By Lara Evans Bracciante
Originally published in Massage & Bodywork magazine, October/November 2004.
Dieting and exercising to lose weight are as American as apple pie (low-fat, that is). And now with the extreme makeover craze sweeping the country, liposuction — the surgical removal of fat tissue — may eventually become just as common. But taking this shortcut also bypasses the health benefits associated with slimming down, including reduced risk of heart disease, stroke, diabetes, and fatigue.
Researchers from the Washington University School of Medicine in St. Louis studied the effects of liposuction on 15 obese women who had approximately 20 pounds of abdominal fat removed. By measuring blood markers (cytokines and C-reactive protein) and insulin resistance before surgery and after 12 weeks, researchers were able to determine heart disease and diabetes risk. The surgical weight loss had no positive effect, meaning their risk did not decrease.

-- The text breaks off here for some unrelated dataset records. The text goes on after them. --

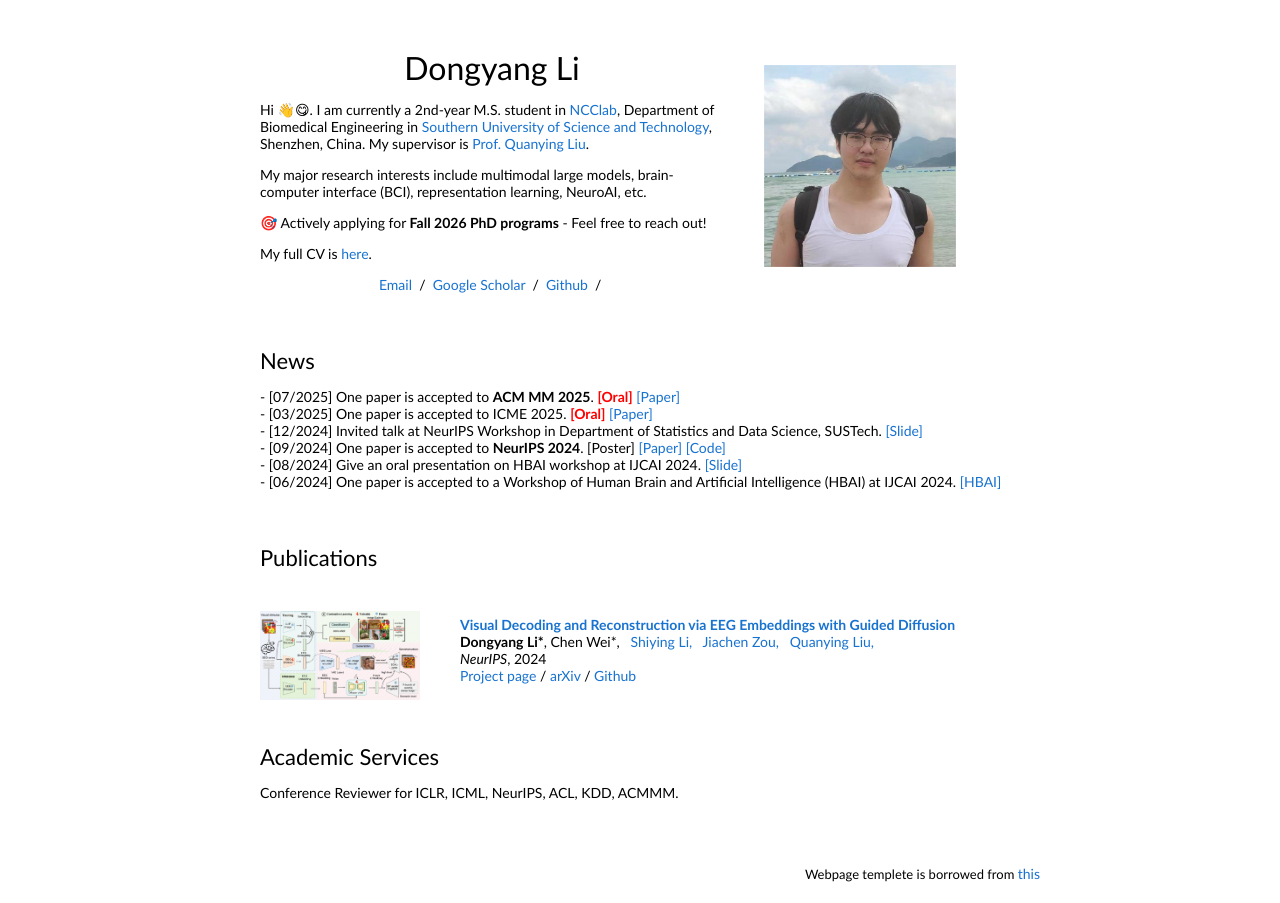
Repository: dongyangli-del/dongyangli-del.github.io
Page: index.html
These files come from the project's save history. The page is drawn as it stood at one moment and after a run of saves; the edit follows.
The browser window is 1280 px wide. The pictures show the whole page.

Above is the page before, as saved 2025-07-12 20:26:24.

After the next 3 saves:
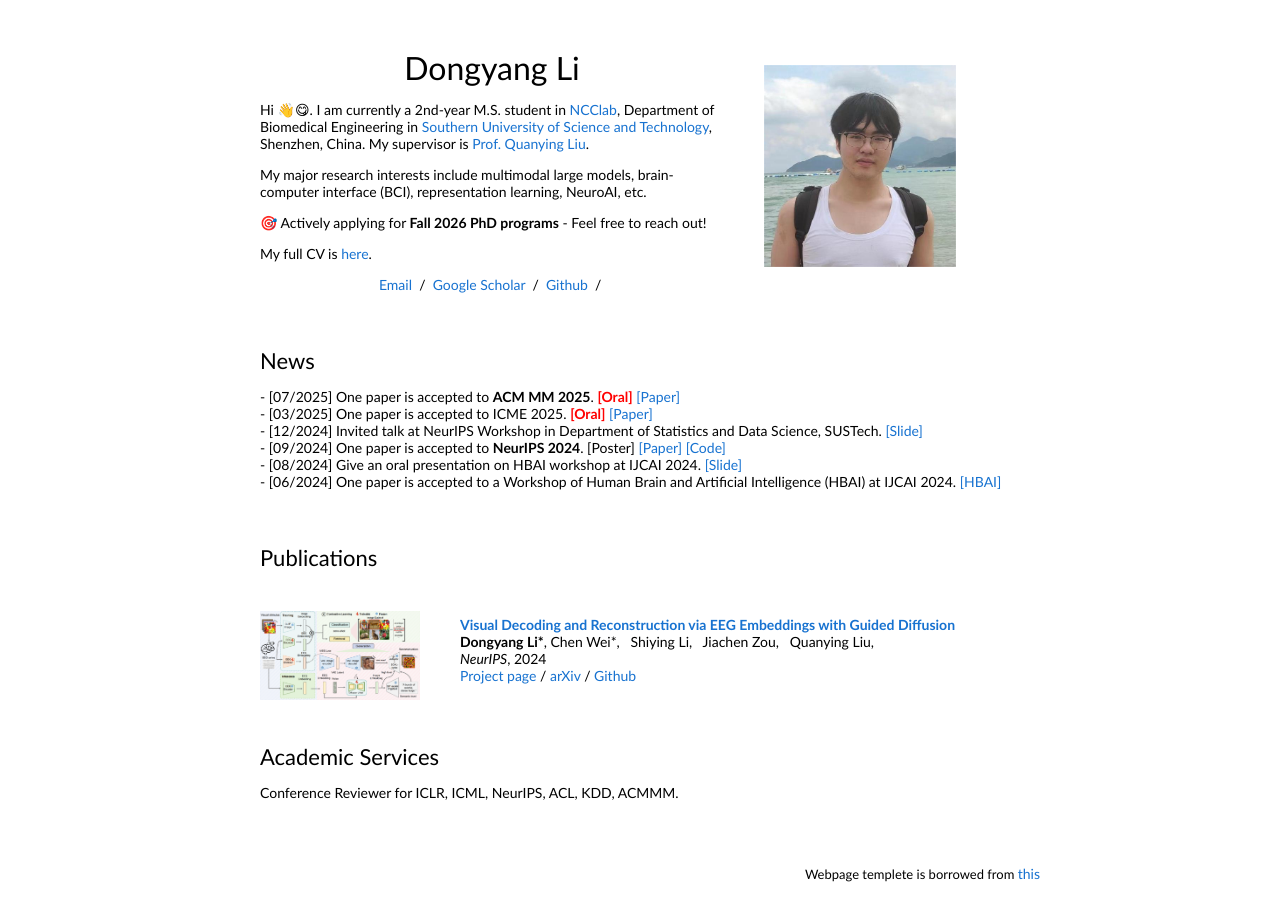
The 3 saves are shown as one change because they came seconds apart.
The last was saved 13 s later.
--- a/index.html
+++ b/index.html
@@ -140,9 +140,9 @@
           <br>
           <strong>Dongyang Li*</strong>,
           <font style="color:black;">Chen Wei*, </font> &nbsp;
-          <font style="color: #1772d0;">Shiying Li, </font> &nbsp;
-          <font style="color: #1772d0;">Jiachen Zou, </font> &nbsp;
-          <font style="color: #1772d0;">Quanying Liu, </font> &nbsp;
+          <font style="color: black;">Shiying Li, </font> &nbsp;
+          <font style="color: black;">Jiachen Zou, </font> &nbsp;
+          <font style="color: black;">Quanying Liu, </font> &nbsp;
           <br>
           <em>NeurIPS</em>, 2024
           <br>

Because liposuction only removes weight in a single area, researchers speculate the fat cells which remain throughout the body continue to contribute to health risks. However, experts say, weight loss in any form can help overweight patients begin an exercise program by improving their ability to walk and be more physically active. Furthermore, they may be motivated to make the necessary diet and lifestyle changes that will contribute to lowered risk of disease.